El Salvador is a sovereign state with a republican, democratic and representative government. The political system is pluralist, and is expressed through political parties which are the only instrument through which people exercise representation in the government. The regulations, organisation, and functions are subject to the principles of representative democracy.
The current Constitution of the Republic of El Salvador restores the political, economic, and social order disrupted by the coup of 1979. The Constitution establishes that foreigners are compelled to respect the authorities and obey the laws, while in turn acquire the right to be protected by them. It refers to secondary laws the cases and the manner in which a foreigner can be denied entry or stay in national territory.
The international treaties executed by El Salvador with other states or international organisations, become laws of the Republic upon entering into force. The law cannot modify or repeal what has been agreed upon in a treaty in force, and, in the event of conflict between the treaty and the law, will prevail over the treaty.

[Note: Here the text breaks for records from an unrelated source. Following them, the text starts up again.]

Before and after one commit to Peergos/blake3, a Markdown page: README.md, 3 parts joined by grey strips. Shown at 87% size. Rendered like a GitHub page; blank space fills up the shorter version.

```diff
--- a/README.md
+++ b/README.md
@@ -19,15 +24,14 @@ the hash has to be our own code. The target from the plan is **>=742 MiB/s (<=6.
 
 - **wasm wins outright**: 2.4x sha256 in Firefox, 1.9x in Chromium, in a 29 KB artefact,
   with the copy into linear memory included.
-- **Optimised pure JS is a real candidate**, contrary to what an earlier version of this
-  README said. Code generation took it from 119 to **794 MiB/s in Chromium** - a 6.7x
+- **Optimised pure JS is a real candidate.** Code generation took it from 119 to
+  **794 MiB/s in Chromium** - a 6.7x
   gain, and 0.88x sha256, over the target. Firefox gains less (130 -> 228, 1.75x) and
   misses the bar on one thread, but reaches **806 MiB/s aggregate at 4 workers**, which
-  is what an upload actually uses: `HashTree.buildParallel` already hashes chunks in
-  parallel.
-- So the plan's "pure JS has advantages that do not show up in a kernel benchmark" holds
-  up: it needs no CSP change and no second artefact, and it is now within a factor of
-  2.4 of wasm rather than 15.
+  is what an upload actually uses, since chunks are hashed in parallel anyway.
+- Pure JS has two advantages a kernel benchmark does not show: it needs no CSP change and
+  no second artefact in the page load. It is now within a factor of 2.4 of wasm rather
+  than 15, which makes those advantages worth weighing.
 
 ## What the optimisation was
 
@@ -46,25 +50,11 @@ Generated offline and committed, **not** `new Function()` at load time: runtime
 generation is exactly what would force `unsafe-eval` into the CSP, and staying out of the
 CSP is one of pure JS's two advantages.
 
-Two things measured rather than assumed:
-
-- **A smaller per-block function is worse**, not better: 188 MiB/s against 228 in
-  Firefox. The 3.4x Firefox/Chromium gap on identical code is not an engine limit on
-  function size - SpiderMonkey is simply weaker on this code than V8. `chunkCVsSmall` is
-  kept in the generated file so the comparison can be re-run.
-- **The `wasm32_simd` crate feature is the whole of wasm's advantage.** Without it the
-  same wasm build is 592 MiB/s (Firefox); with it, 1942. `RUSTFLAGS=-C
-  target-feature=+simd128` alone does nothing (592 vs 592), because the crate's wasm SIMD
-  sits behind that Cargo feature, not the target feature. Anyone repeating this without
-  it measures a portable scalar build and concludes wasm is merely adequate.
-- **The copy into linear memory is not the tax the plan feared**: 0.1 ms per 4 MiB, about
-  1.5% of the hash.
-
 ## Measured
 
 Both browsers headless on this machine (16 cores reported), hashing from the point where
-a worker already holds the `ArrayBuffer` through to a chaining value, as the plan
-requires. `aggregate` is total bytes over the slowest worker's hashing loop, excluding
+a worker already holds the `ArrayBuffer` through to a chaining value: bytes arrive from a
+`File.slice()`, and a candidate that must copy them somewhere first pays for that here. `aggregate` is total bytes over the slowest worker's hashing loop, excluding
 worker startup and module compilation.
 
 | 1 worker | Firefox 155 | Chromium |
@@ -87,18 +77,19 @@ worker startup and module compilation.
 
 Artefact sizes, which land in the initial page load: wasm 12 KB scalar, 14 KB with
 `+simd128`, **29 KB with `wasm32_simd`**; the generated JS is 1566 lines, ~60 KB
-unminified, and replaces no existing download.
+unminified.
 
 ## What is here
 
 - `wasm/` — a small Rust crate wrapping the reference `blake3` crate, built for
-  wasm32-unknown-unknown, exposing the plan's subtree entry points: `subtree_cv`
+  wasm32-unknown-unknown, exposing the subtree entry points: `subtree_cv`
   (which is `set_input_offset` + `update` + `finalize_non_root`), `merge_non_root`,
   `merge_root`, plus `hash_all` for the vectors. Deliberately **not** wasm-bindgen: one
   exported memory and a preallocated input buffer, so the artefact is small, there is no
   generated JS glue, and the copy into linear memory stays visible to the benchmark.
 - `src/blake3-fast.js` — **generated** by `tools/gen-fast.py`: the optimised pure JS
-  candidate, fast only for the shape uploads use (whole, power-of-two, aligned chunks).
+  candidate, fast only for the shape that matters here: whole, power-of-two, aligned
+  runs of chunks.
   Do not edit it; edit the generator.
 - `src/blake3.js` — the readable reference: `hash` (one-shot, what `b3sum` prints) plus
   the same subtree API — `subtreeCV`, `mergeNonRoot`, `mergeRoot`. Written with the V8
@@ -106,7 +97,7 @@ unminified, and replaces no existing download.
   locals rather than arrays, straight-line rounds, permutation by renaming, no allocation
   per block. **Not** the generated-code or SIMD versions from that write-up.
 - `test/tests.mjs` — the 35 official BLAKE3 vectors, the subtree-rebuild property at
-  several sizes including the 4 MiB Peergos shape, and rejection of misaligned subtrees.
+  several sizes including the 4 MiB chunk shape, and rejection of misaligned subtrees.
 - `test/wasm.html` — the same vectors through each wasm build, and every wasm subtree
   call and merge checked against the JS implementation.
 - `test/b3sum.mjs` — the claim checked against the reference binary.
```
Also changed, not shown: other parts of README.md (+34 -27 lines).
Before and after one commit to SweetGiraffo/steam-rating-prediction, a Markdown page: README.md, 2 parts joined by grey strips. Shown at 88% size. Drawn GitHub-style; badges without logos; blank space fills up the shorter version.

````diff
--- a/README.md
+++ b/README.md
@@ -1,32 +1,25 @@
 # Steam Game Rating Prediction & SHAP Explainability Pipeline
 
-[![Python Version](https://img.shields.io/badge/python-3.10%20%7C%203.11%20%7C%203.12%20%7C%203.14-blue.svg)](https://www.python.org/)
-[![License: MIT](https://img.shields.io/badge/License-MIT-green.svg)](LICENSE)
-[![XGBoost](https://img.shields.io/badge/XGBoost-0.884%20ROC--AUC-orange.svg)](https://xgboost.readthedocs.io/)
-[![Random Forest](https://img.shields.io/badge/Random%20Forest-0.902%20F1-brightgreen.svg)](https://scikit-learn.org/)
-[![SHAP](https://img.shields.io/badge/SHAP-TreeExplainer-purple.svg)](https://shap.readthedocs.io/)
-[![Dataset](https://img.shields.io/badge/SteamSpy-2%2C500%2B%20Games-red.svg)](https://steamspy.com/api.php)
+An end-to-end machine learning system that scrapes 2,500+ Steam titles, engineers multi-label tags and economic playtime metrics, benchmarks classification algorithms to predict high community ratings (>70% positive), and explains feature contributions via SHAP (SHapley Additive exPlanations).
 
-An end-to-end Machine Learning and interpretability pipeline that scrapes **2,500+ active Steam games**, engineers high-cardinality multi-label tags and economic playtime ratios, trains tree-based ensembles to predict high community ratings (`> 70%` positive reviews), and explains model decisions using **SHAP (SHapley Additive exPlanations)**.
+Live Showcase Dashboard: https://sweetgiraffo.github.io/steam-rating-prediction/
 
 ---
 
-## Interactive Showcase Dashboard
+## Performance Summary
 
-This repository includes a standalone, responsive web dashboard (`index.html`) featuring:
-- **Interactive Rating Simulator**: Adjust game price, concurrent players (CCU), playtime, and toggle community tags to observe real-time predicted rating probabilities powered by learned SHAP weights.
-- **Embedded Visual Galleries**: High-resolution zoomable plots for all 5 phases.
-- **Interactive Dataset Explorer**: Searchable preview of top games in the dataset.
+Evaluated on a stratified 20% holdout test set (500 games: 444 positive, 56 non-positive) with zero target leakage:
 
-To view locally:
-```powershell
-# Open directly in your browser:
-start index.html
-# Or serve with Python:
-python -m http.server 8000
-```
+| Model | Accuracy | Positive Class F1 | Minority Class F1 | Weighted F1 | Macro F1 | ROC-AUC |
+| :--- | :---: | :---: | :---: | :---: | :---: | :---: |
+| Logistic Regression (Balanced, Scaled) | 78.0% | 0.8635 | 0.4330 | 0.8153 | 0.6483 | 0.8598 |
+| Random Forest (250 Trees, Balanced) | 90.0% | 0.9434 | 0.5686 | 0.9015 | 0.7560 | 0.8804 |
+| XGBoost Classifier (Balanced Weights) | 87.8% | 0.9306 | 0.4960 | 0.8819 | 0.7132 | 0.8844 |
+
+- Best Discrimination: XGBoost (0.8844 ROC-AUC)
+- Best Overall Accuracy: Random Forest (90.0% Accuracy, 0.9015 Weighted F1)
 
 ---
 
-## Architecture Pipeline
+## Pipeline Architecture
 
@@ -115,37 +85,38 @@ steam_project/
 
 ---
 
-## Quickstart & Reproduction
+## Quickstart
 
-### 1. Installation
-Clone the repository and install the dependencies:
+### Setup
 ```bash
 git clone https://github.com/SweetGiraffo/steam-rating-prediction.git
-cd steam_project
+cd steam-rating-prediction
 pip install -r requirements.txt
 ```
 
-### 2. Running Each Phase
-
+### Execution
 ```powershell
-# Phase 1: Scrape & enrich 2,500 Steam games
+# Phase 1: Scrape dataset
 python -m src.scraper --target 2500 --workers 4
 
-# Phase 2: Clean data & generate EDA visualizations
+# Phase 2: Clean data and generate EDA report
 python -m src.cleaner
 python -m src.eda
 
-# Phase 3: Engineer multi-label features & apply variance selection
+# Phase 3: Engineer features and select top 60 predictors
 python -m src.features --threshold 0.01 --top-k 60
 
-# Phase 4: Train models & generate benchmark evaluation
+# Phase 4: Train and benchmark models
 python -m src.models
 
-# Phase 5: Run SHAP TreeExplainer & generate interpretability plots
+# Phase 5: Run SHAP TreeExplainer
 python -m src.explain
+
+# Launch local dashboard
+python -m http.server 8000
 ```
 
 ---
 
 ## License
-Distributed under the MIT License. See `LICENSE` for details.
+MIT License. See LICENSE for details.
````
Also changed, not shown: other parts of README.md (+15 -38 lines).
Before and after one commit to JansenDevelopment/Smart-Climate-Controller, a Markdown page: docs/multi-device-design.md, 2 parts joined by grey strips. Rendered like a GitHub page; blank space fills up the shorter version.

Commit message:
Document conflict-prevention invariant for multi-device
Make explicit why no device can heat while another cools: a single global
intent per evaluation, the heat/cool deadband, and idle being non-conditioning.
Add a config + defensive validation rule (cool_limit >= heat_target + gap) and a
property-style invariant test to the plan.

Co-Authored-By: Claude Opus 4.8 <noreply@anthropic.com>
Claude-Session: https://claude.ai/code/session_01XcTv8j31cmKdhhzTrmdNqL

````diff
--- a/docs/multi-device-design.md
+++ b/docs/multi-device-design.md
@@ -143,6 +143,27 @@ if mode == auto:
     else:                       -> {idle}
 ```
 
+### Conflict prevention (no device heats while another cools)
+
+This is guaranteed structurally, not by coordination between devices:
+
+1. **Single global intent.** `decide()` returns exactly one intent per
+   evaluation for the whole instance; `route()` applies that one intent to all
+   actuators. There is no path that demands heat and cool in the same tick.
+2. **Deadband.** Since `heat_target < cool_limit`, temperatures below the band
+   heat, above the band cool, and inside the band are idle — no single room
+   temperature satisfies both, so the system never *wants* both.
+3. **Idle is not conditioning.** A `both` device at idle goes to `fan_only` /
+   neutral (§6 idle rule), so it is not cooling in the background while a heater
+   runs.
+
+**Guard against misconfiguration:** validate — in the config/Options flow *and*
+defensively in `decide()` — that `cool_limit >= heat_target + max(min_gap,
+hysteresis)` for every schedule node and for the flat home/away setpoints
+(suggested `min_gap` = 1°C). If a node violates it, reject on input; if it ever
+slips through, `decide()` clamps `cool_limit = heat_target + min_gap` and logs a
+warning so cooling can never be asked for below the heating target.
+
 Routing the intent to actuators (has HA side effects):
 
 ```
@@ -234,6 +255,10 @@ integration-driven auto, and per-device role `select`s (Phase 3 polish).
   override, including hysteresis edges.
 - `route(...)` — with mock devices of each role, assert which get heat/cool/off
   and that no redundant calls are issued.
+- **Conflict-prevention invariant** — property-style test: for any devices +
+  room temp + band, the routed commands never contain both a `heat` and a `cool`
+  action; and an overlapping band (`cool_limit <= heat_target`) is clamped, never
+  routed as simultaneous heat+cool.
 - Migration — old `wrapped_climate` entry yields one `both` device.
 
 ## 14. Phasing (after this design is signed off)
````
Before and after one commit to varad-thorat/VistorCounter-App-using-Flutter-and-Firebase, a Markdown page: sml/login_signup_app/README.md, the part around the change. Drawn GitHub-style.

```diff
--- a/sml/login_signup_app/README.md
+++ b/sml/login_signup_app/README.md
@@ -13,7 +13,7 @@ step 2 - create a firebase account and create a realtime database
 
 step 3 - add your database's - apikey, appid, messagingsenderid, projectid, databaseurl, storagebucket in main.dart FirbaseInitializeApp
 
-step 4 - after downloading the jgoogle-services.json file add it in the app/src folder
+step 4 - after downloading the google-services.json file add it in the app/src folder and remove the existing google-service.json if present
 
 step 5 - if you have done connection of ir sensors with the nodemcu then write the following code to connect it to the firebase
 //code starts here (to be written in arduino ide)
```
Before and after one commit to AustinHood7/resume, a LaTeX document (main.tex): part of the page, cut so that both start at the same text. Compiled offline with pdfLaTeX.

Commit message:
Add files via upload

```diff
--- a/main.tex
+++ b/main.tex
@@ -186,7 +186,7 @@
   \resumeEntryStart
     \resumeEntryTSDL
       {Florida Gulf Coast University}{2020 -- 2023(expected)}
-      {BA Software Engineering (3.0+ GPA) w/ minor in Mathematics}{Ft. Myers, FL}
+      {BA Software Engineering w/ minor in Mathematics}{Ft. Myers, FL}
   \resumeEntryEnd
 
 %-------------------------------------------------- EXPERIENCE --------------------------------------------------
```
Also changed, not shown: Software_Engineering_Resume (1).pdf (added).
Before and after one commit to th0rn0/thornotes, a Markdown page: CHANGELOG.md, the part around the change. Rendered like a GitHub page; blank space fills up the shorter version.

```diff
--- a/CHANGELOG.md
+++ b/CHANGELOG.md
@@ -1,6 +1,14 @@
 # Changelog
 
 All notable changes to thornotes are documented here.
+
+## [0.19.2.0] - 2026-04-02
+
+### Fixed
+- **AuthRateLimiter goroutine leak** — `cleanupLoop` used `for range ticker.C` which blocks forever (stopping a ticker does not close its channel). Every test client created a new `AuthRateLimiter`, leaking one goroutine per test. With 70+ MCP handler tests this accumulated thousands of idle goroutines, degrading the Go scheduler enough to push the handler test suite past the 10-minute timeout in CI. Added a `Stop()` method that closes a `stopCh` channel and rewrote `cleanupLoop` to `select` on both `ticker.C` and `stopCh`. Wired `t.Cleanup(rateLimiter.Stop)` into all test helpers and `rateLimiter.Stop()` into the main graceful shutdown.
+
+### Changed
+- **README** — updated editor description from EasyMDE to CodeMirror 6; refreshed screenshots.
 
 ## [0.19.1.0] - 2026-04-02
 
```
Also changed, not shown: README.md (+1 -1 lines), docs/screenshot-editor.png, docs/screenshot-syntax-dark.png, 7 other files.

The national legal framework in force regarding migration in El Salvador is primarily composed of: the 1958 Migration Act (Ley de Migración); the 1968 Immigration Act (Ley de Extranjería); Decree Nº 33 of 1959 by means of which is articulated the Regulation of the Migration Act; Legislative Decree 918 regarding the Determination of Persons with Refugee Status Act (Ley para la Determinación de la Condición de Personas Refugiadas); and its regulation, pursuant to executive decree Nº 79 of August 22, 2005.